(Code change snippets)
# # #
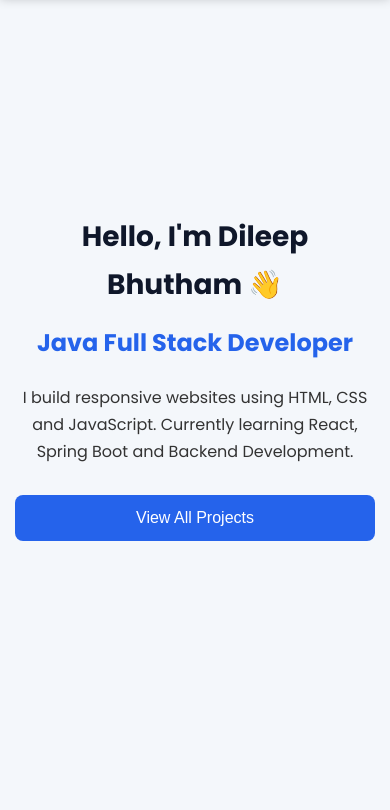
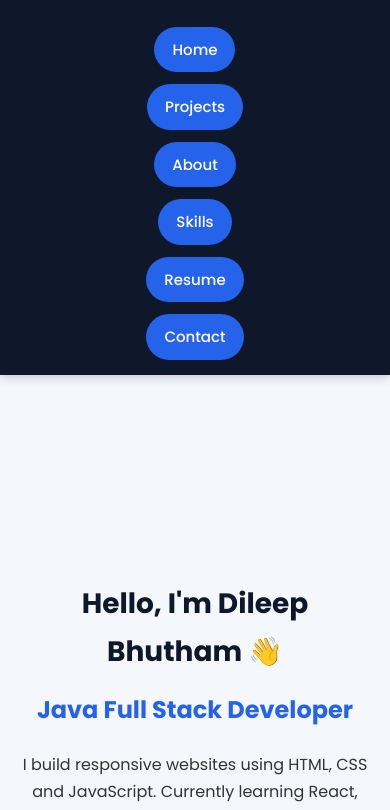
Before and after one commit to DileepNiki121/July2026_01_Personal_Portfolio, a plain HTML site: page index.html in a window 390 px wide. Shown: the part 76-886 px from the top of the page. Drawn offline with Linux system fonts and the light colour scheme.

Commit message:
Refactor navbar structure and add mobile navigation styles

```diff
--- a/index.html
+++ b/index.html
@@ -12,21 +12,32 @@
 <body>
 
     <!-- ================= Navbar ================= -->
+ <header>
 
-    <header>
 <nav>
+
 <h2>Dileep Portfolio</h2>
 
 <ul>
+
 <li><a href="#home">Home</a></li>
+
 <li><a href="#projects">Projects</a></li>
+
 <li><a href="#about">About</a></li>
+
 <li><a href="#skills">Skills</a></li>
+
+
+
 <li><a href="#resume">Resume</a></li>
+
 <li><a href="#contact">Contact</a></li>
-            <button id="themeBtn">🌙</button>
+
 </ul>
+
 </nav>
+
 </header>
 
     <!-- ================= Home ================= -->
--- a/style.css
+++ b/style.css
@@ -382,3 +382,69 @@ nav ul.active{
 }
 
 }
+
+/* ===========================
+   Mobile Navigation Buttons
+=========================== */
+
+@media (max-width:768px){
+
+nav{
+    display:flex;
+    flex-direction:column;
+    align-items:center;
+    padding:15px;
+}
+
+nav h2{
+    margin-bottom:20px;
+    font-size:28px;
+}
+
+nav ul{
+    display:flex;
+    flex-wrap:wrap;
+    justify-content:center;
+    gap:12px;
+    list-style:none;
+    padding:0;
+}
+
+nav ul li{
+    margin:0;
+}
+
+nav ul li a{
+
+    display:block;
+    padding:10px 18px;
+
+    background:#2563eb;
+
+    color:white;
+
+    text-decoration:none;
+
+    border-radius:30px;
+
+    font-size:15px;
+
+    transition:.3s;
+
+}
+
+nav ul li a:hover{
+
+    background:#1d4ed8;
+
+    transform:scale(1.05);
+
+}
+
+#home{
+
+    padding-top:40px;
+
+}
+
+}
```
Lines whose indentation alone changed are shown as unchanged.
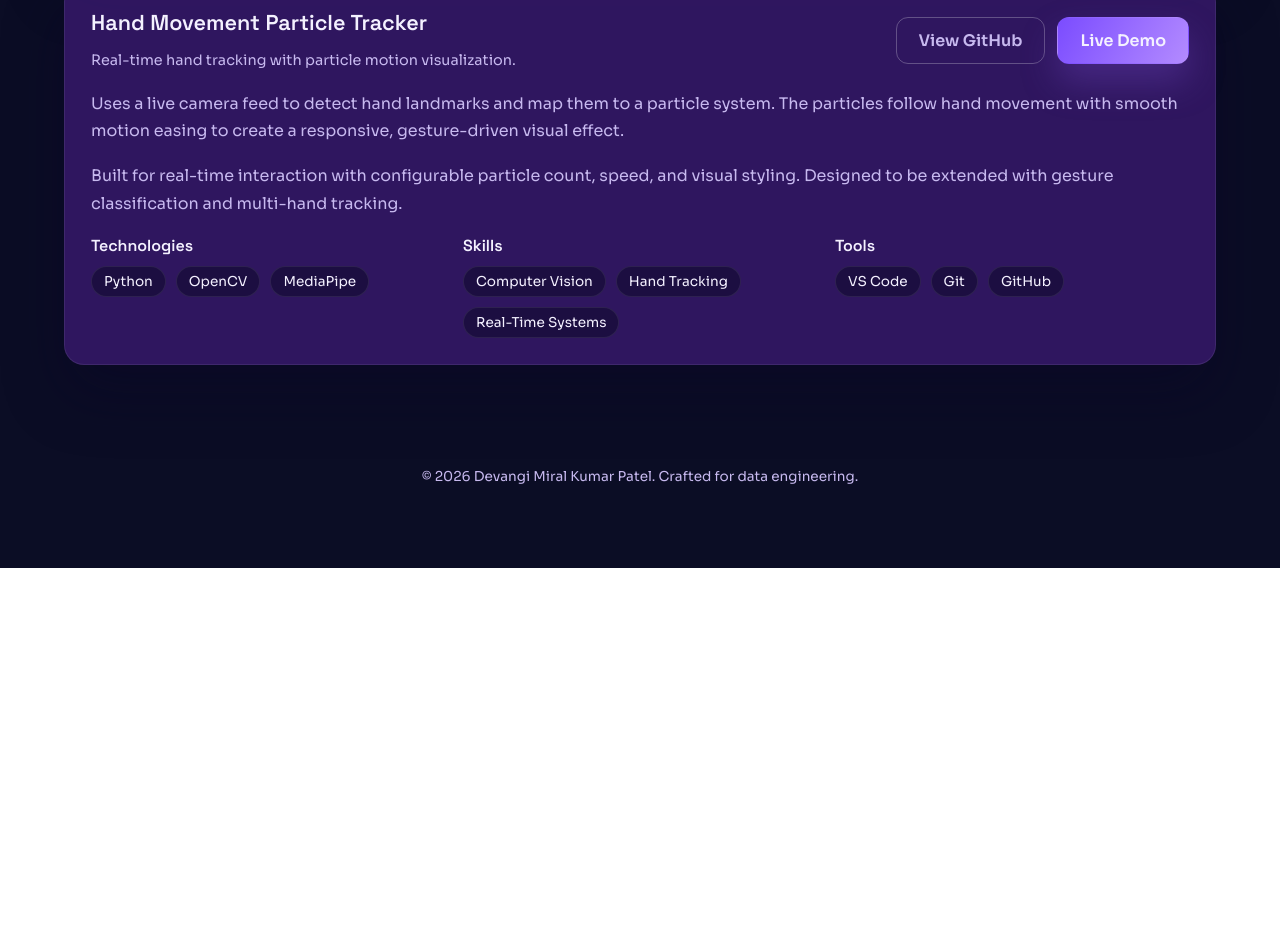
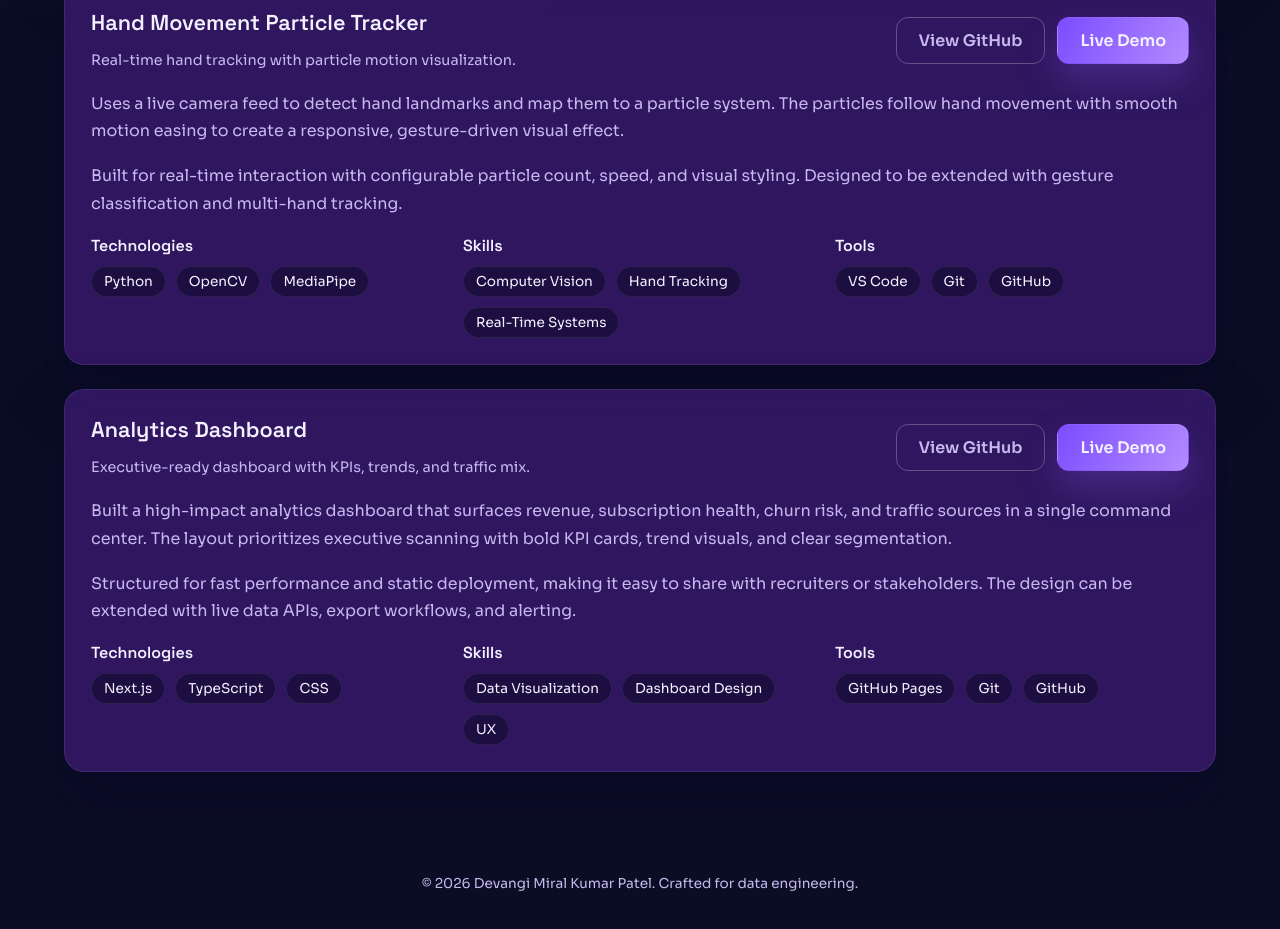
Before and after one commit to Devangi2217/portfolio, a website: page projects.html in a window 1280 px wide. Shown: the part 1634-2563 px from the top of the page. Before the commit the page ends 2202 px from the top, so only its background shows below. Drawn offline with Linux system fonts and the light colour scheme; no server answers.

Commit message:
Add analytics dashboard project

```diff
--- a/projects.html
+++ b/projects.html
@@ -240,6 +240,71 @@
               </div>
             </div>
           </article>
+          <article class="project-card">
+            <div class="project-header">
+              <div>
+                <h3>Analytics Dashboard</h3>
+                <p class="project-tag">
+                  Executive-ready dashboard with KPIs, trends, and traffic mix.
+                </p>
+              </div>
+              <div class="project-actions">
+                <a
+                  class="btn ghost"
+                  href="https://github.com/Devangi2217/Analytics-dashboard"
+                  target="_blank"
+                  rel="noreferrer"
+                >
+                  View GitHub
+                </a>
+                <a
+                  class="btn primary"
+                  href="https://devangi2217.github.io/Analytics-dashboard/"
+                  target="_blank"
+                  rel="noreferrer"
+                >
+                  Live Demo
+                </a>
+              </div>
+            </div>
+            <p>
+              Built a high-impact analytics dashboard that surfaces revenue,
+              subscription health, churn risk, and traffic sources in a single
+              command center. The layout prioritizes executive scanning with
+              bold KPI cards, trend visuals, and clear segmentation.
+            </p>
+            <p>
+              Structured for fast performance and static deployment, making it
+              easy to share with recruiters or stakeholders. The design can be
+              extended with live data APIs, export workflows, and alerting.
+            </p>
+            <div class="project-meta">
+              <div>
+                <h4>Technologies</h4>
+                <div class="chip-list">
+                  <span class="chip">Next.js</span>
+                  <span class="chip">TypeScript</span>
+                  <span class="chip">CSS</span>
+                </div>
+              </div>
+              <div>
+                <h4>Skills</h4>
+                <div class="chip-list">
+                  <span class="chip">Data Visualization</span>
+                  <span class="chip">Dashboard Design</span>
+                  <span class="chip">UX</span>
+                </div>
+              </div>
+              <div>
+                <h4>Tools</h4>
+                <div class="chip-list">
+                  <span class="chip">GitHub Pages</span>
+                  <span class="chip">Git</span>
+                  <span class="chip">GitHub</span>
+                </div>
+              </div>
+            </div>
+          </article>
         </div>
       </section>
 
```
# # #
## WHAT THE EXERCISE ASKS:
Set down the data exactly as it appears, without any images.

## OUTPUT FOR THIS EXERCISE:
Before and after one commit to DileepNiki121/July2026_01_Personal_Portfolio, a plain HTML site: page index.html in a window 390 px wide. Shown: the part 76-886 px from the top of the page. Drawn offline with Linux system fonts and the light colour scheme.

Commit message:
Refactor navbar structure and add mobile navigation styles

```diff
--- a/index.html
+++ b/index.html
@@ -12,21 +12,32 @@
 <body>
 
     <!-- ================= Navbar ================= -->
+ <header>
 
-    <header>
 <nav>
+
 <h2>Dileep Portfolio</h2>
 
 <ul>
+
 <li><a href="#home">Home</a></li>
+
 <li><a href="#projects">Projects</a></li>
+
 <li><a href="#about">About</a></li>
+
 <li><a href="#skills">Skills</a></li>
+
+
+
 <li><a href="#resume">Resume</a></li>
+
 <li><a href="#contact">Contact</a></li>
-            <button id="themeBtn">🌙</button>
+
 </ul>
+
 </nav>
+
 </header>
 
     <!-- ================= Home ================= -->
--- a/style.css
+++ b/style.css
@@ -382,3 +382,69 @@ nav ul.active{
 }
 
 }
+
+/* ===========================
+   Mobile Navigation Buttons
+=========================== */
+
+@media (max-width:768px){
+
+nav{
+    display:flex;
+    flex-direction:column;
+    align-items:center;
+    padding:15px;
+}
+
+nav h2{
+    margin-bottom:20px;
+    font-size:28px;
+}
+
+nav ul{
+    display:flex;
+    flex-wrap:wrap;
+    justify-content:center;
+    gap:12px;
+    list-style:none;
+    padding:0;
+}
+
+nav ul li{
+    margin:0;
+}
+
+nav ul li a{
+
+    display:block;
+    padding:10px 18px;
+
+    background:#2563eb;
+
+    color:white;
+
+    text-decoration:none;
+
+    border-radius:30px;
+
+    font-size:15px;
+
+    transition:.3s;
+
+}
+
+nav ul li a:hover{
+
+    background:#1d4ed8;
+
+    transform:scale(1.05);
+
+}
+
+#home{
+
+    padding-top:40px;
+
+}
+
+}
```
Lines whose indentation alone changed are shown as unchanged.
Before and after one commit to Devangi2217/portfolio, a website: page projects.html in a window 1280 px wide. Shown: the part 1634-2563 px from the top of the page. Before the commit the page ends 2202 px from the top, so only its background shows below. Drawn offline with Linux system fonts and the light colour scheme; no server answers.

Commit message:
Add analytics dashboard project

```diff
--- a/projects.html
+++ b/projects.html
@@ -240,6 +240,71 @@
               </div>
             </div>
           </article>
+          <article class="project-card">
+            <div class="project-header">
+              <div>
+                <h3>Analytics Dashboard</h3>
+                <p class="project-tag">
+                  Executive-ready dashboard with KPIs, trends, and traffic mix.
+                </p>
+              </div>
+              <div class="project-actions">
+                <a
+                  class="btn ghost"
+                  href="https://github.com/Devangi2217/Analytics-dashboard"
+                  target="_blank"
+                  rel="noreferrer"
+                >
+                  View GitHub
+                </a>
+                <a
+                  class="btn primary"
+                  href="https://devangi2217.github.io/Analytics-dashboard/"
+                  target="_blank"
+                  rel="noreferrer"
+                >
+                  Live Demo
+                </a>
+              </div>
+            </div>
+            <p>
+              Built a high-impact analytics dashboard that surfaces revenue,
+              subscription health, churn risk, and traffic sources in a single
+              command center. The layout prioritizes executive scanning with
+              bold KPI cards, trend visuals, and clear segmentation.
+            </p>
+            <p>
+              Structured for fast performance and static deployment, making it
+              easy to share with recruiters or stakeholders. The design can be
+              extended with live data APIs, export workflows, and alerting.
+            </p>
+            <div class="project-meta">
+              <div>
+                <h4>Technologies</h4>
+                <div class="chip-list">
+                  <span class="chip">Next.js</span>
+                  <span class="chip">TypeScript</span>
+                  <span class="chip">CSS</span>
+                </div>
+              </div>
+              <div>
+                <h4>Skills</h4>
+                <div class="chip-list">
+                  <span class="chip">Data Visualization</span>
+                  <span class="chip">Dashboard Design</span>
+                  <span class="chip">UX</span>
+                </div>
+              </div>
+              <div>
+                <h4>Tools</h4>
+                <div class="chip-list">
+                  <span class="chip">GitHub Pages</span>
+                  <span class="chip">Git</span>
+                  <span class="chip">GitHub</span>
+                </div>
+              </div>
+            </div>
+          </article>
         </div>
       </section>
 
```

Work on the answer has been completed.